What you will do: Retype all the entries word for word, but omit the pictures.

Data for analysis:
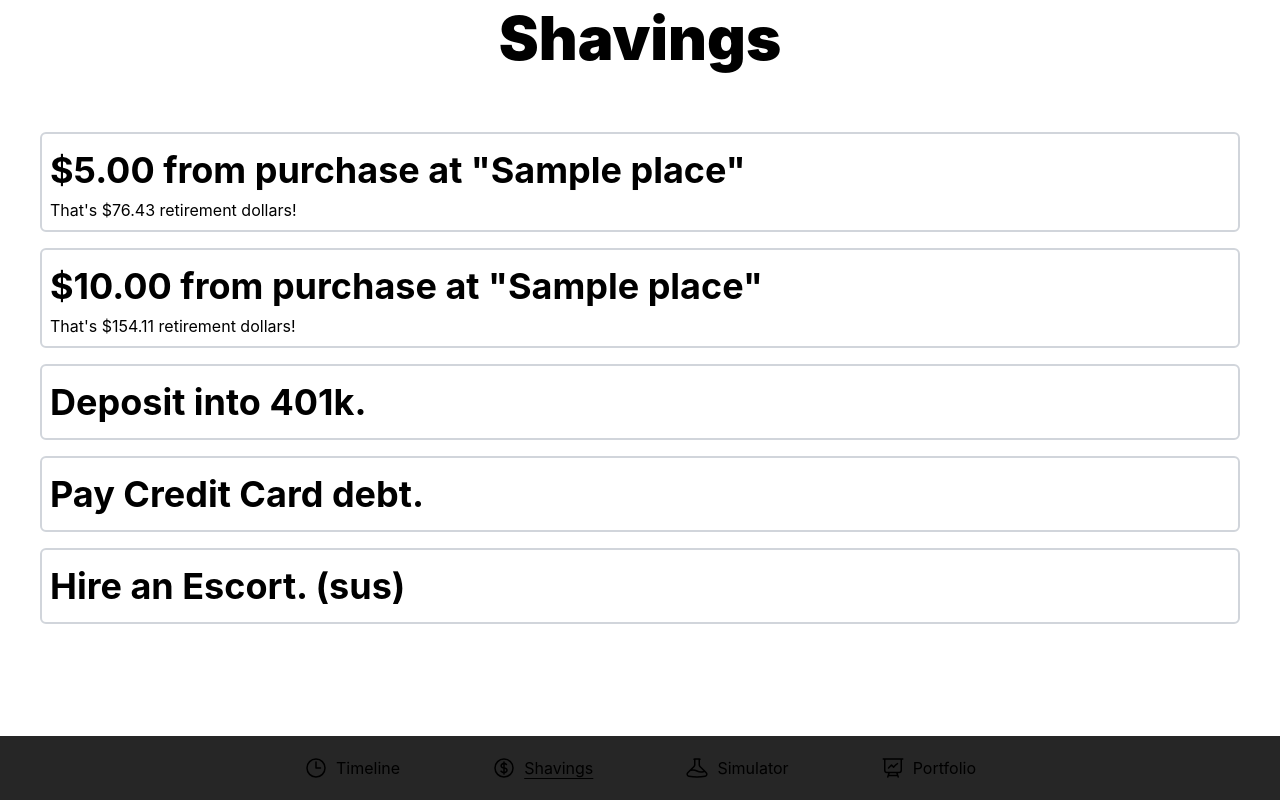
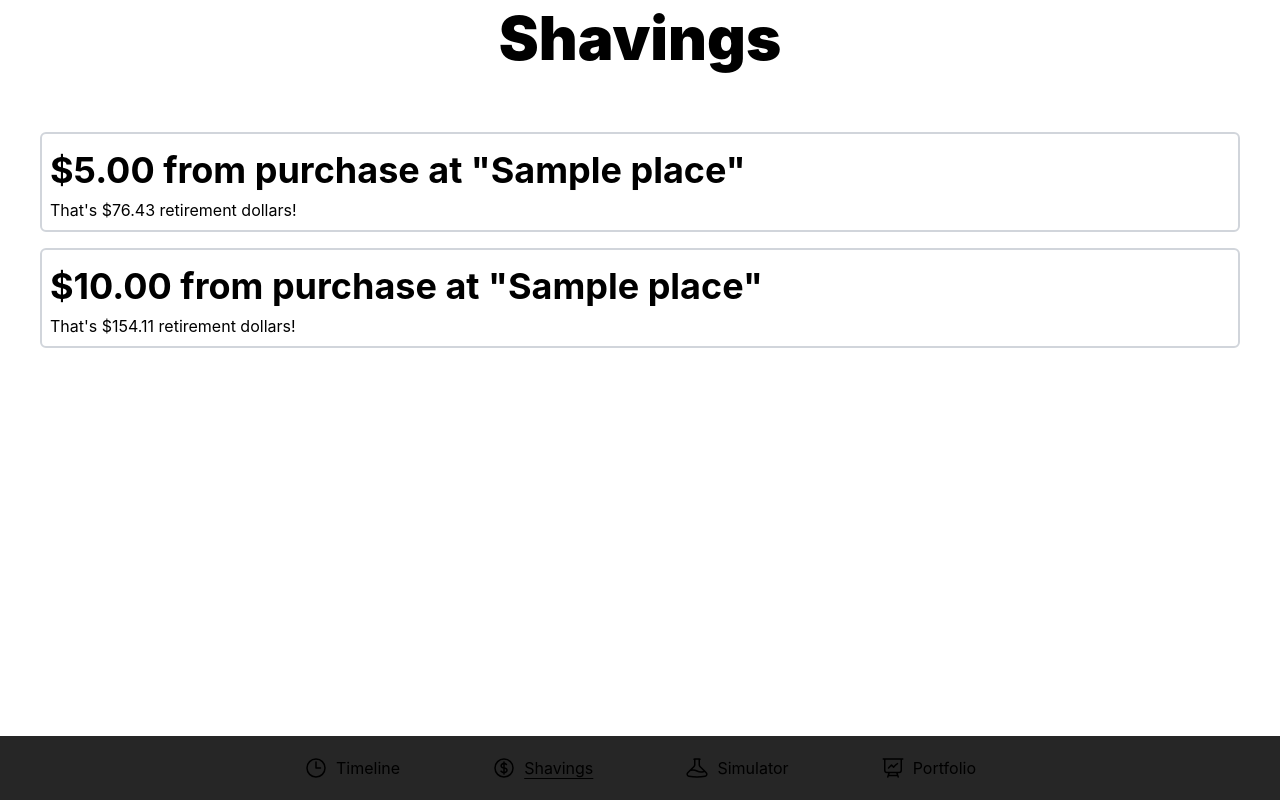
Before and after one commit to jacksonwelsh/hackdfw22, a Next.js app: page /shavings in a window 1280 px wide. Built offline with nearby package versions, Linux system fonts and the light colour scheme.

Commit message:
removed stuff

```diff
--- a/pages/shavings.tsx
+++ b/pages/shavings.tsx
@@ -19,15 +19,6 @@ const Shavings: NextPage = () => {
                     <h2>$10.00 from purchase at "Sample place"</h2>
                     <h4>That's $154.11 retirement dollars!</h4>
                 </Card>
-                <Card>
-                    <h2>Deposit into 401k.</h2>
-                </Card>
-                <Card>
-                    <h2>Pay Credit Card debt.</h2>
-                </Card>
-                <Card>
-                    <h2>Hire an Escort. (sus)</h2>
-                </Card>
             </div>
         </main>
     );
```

Response box:
Before and after one commit to jacksonwelsh/hackdfw22, a Next.js app: page /shavings in a window 1280 px wide. Built offline with nearby package versions, Linux system fonts and the light colour scheme.

Commit message:
removed stuff

```diff
--- a/pages/shavings.tsx
+++ b/pages/shavings.tsx
@@ -19,15 +19,6 @@ const Shavings: NextPage = () => {
                     <h2>$10.00 from purchase at "Sample place"</h2>
                     <h4>That's $154.11 retirement dollars!</h4>
                 </Card>
-                <Card>
-                    <h2>Deposit into 401k.</h2>
-                </Card>
-                <Card>
-                    <h2>Pay Credit Card debt.</h2>
-                </Card>
-                <Card>
-                    <h2>Hire an Escort. (sus)</h2>
-                </Card>
             </div>
         </main>
     );
```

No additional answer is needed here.